Future revenues of many biotech companies are at significant risk because of new US government powers to lower the costs of drugs administered by physicians and clinicians, the UK-based industry research firm Wood Mackenzie in Edinburgh warned in Medicare Insight, a report reviewing 520 drugs from 60 manufacturers, which was published on April 5.

The study highlights the Medicare Modernization Act (MMA), affecting 40 million senior Americans and signed into law in 2003, which has given administrators at the US Centers for Medicare and Medicaid Services (CMS) authority to control prices in a market heavily targeted by biotech firms. This makes “20% per annum price increases in this class a thing of the past,” the report says.

One new option for CMS is to link reimbursement levels to average market prices, and the practice is already “wreaking havoc in oncology,” says Keith Redpath, Wood Mackenzie’s vice president of life sciences.
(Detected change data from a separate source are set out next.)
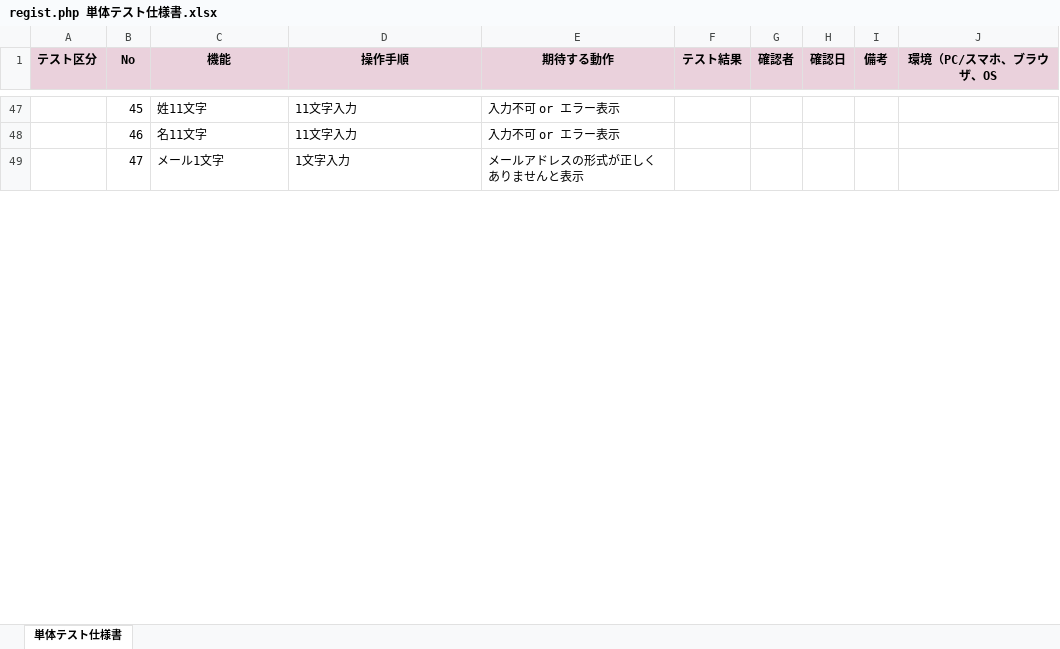
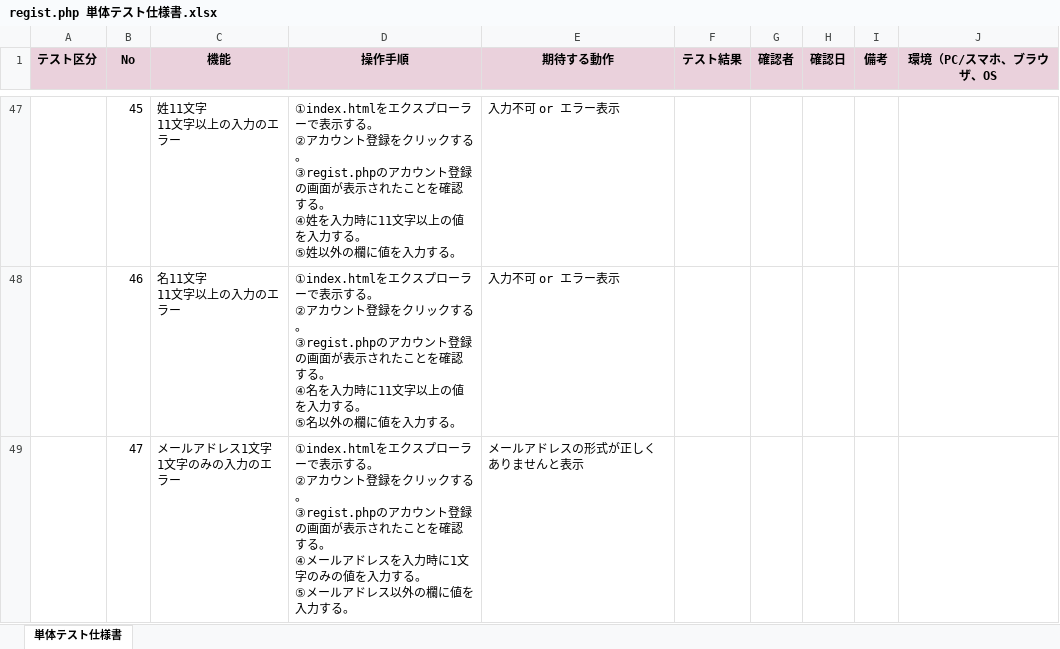
Before and after one commit to htmimper/account_registration_02, an Excel workbook: regist.php 単体テスト仕様書.xlsx, sheet 単体テスト仕様書, drawn as a sheet; only a part is shown, gaps mark what is left out; values as stored, in another font and other column widths than the file's, no borders; charts and pictures not drawn; ↵ is a line break in a cell; the diff covers the shown part only; the diff names each change by its address in the sheet, - before the commit and + after, or states it on an @@ line.

```diff
--- a/regist.php 単体テスト仕様書.xlsx (sheet 単体テスト仕様書)
+++ b/regist.php 単体テスト仕様書.xlsx (sheet 単体テスト仕様書)
-C47 (機能): 姓11文字
+C47 (機能): 姓11文字 ↵ 11文字以上の入力のエラー
-D47 (操作手順): 11文字入力
+D47 (操作手順): ①index.htmlをエクスプローラーで表示する。 ↵ ②アカウント登録をクリックする。 ↵ ③regist.phpのアカウント登録の画面が表示されたことを確認する。 ↵ ④姓を入力時に11文字以上の値を入力する。 ↵ ⑤姓以外の欄に値を入力する。
-C48 (機能): 名11文字
+C48 (機能): 名11文字 ↵ 11文字以上の入力のエラー
-D48 (操作手順): 11文字入力
+D48 (操作手順): ①index.htmlをエクスプローラーで表示する。 ↵ ②アカウント登録をクリックする。 ↵ ③regist.phpのアカウント登録の画面が表示されたことを確認する。 ↵ ④名を入力時に11文字以上の値を入力する。 ↵ ⑤名以外の欄に値を入力する。
-C49 (機能): メール1文字
+C49 (機能): メールアドレス1文字 ↵ 1文字のみの入力のエラー
-D49 (操作手順): 1文字入力
+D49 (操作手順): ①index.htmlをエクスプローラーで表示する。 ↵ ②アカウント登録をクリックする。 ↵ ③regist.phpのアカウント登録の画面が表示されたことを確認する。 ↵ ④メールアドレスを入力時に1文字のみの値を入力する。 ↵ ⑤メールアドレス以外の欄に値を入力する。
```
Also changed, not shown: 66 edited cells elsewhere in this sheet.
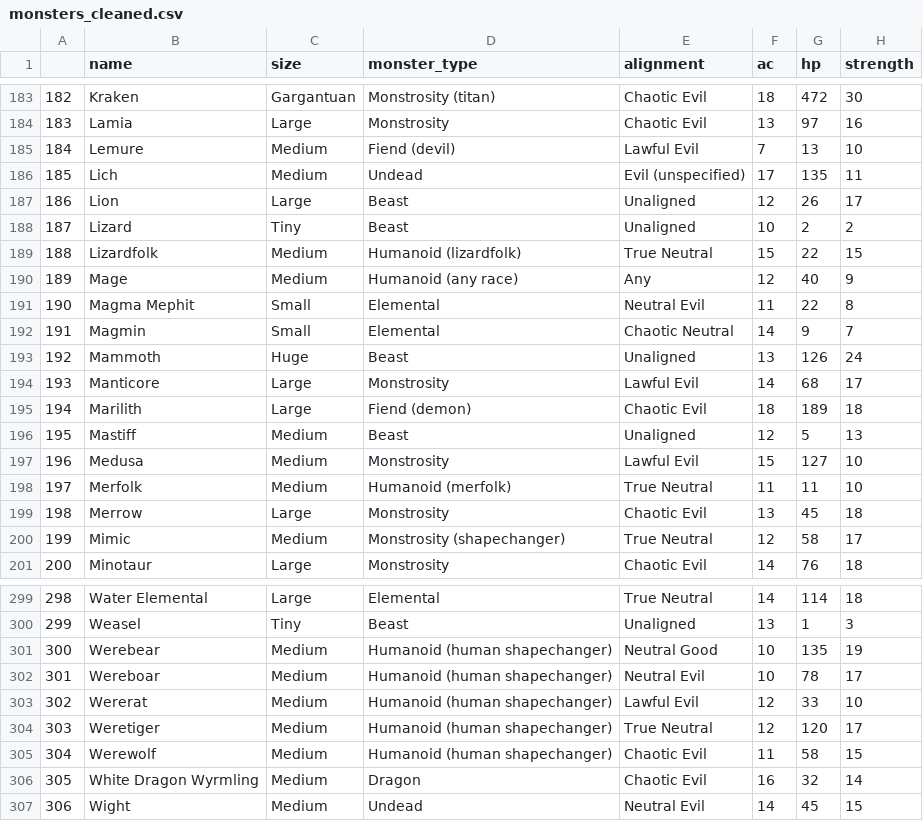
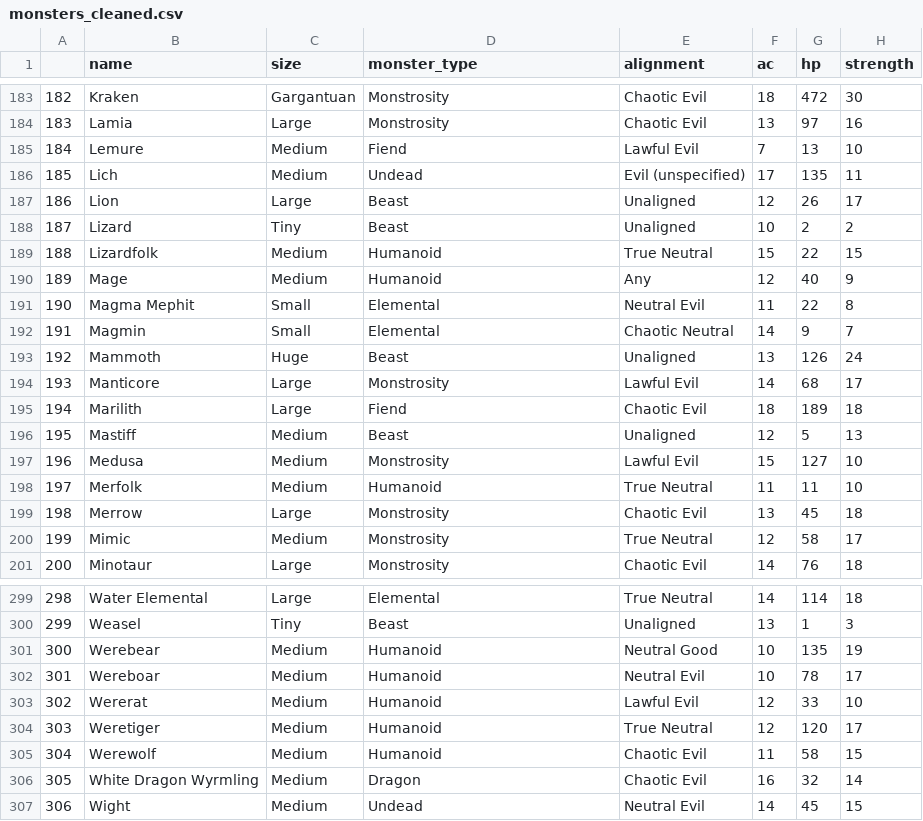
Before and after one commit to odelmas-sci/824-final, a CSV file: monsters_cleaned.csv, drawn as a sheet; only a part is shown, gaps mark what is left out; the diff covers the shown part only; the diff names each change by its address in the sheet, - before the commit and + after, or states it on an @@ line.

```diff
--- a/monsters_cleaned.csv
+++ b/monsters_cleaned.csv
-D183 (monster_type): Monstrosity (titan)
+D183 (monster_type): Monstrosity
-D185 (monster_type): Fiend (devil)
+D185 (monster_type): Fiend
-D189 (monster_type): Humanoid (lizardfolk)
+D189 (monster_type): Humanoid
-D190 (monster_type): Humanoid (any race)
+D190 (monster_type): Humanoid
-D195 (monster_type): Fiend (demon)
+D195 (monster_type): Fiend
-D198 (monster_type): Humanoid (merfolk)
+D198 (monster_type): Humanoid
-D200 (monster_type): Monstrosity (shapechanger)
+D200 (monster_type): Monstrosity
-D301:D305 (monster_type): Humanoid (human shapechanger)
+D301:D305 (monster_type): Humanoid
```
Also changed, not shown: 54 edited cells elsewhere in this file, 2 other files.
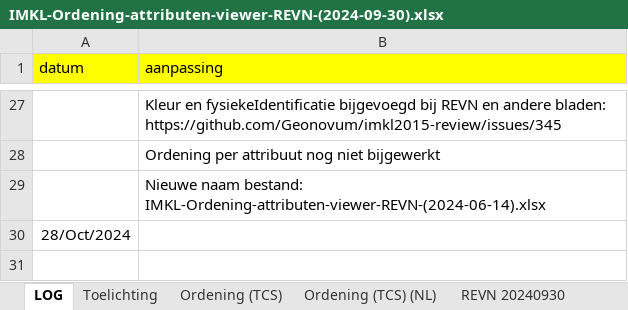
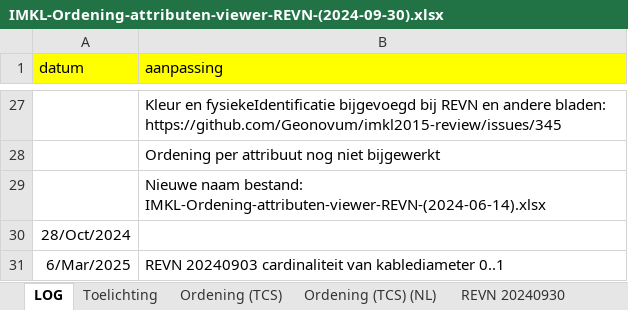
Before and after one commit to Geonovum/imkl-werkomgeving, an Excel workbook: 11-relevante eigenschappen van het net/IMKL-Ordening-attributen-viewer-REVN-(2024-09-30).xlsx, sheet LOG, drawn as a sheet; only a part is shown, gaps mark what is left out; values as stored, in another font and other column widths than the file's, no borders; the diff names each change by its address in the sheet, - before the commit and + after, or states it on an @@ line.

Commit message:
aanpassingen voor 3.0 nav consultatie

```diff
--- a/11-relevante eigenschappen van het net/IMKL-Ordening-attributen-viewer-REVN-(2024-09-30).xlsx (sheet LOG)
+++ b/11-relevante eigenschappen van het net/IMKL-Ordening-attributen-viewer-REVN-(2024-09-30).xlsx (sheet LOG)
+row 31: 6/Mar/2025 | REVN 20240903 cardinaliteit van kablediameter 0..1
```
Also changed, not shown: sheet REVN 20240930, 3-extraregels/IMKL-ExtraRegels-3.0rc3.xlsx, 4-waardelijsten/IMKL-Waardelijsten-changelog-3.0rc2.xlsx, 13 other files.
Many oncologists report they can no longer afford to supply patients because of lower reimbursements, forcing producers to market to wholesalers instead.

Anticipating steep rises in overall Medicare costs, Redpath expects the US government to use all the new tools in its box. He adds, “I would not be surprised if CMS is going to press the [US Food and Drug Administration to more quickly approve generic versions of existing biotech drugs.”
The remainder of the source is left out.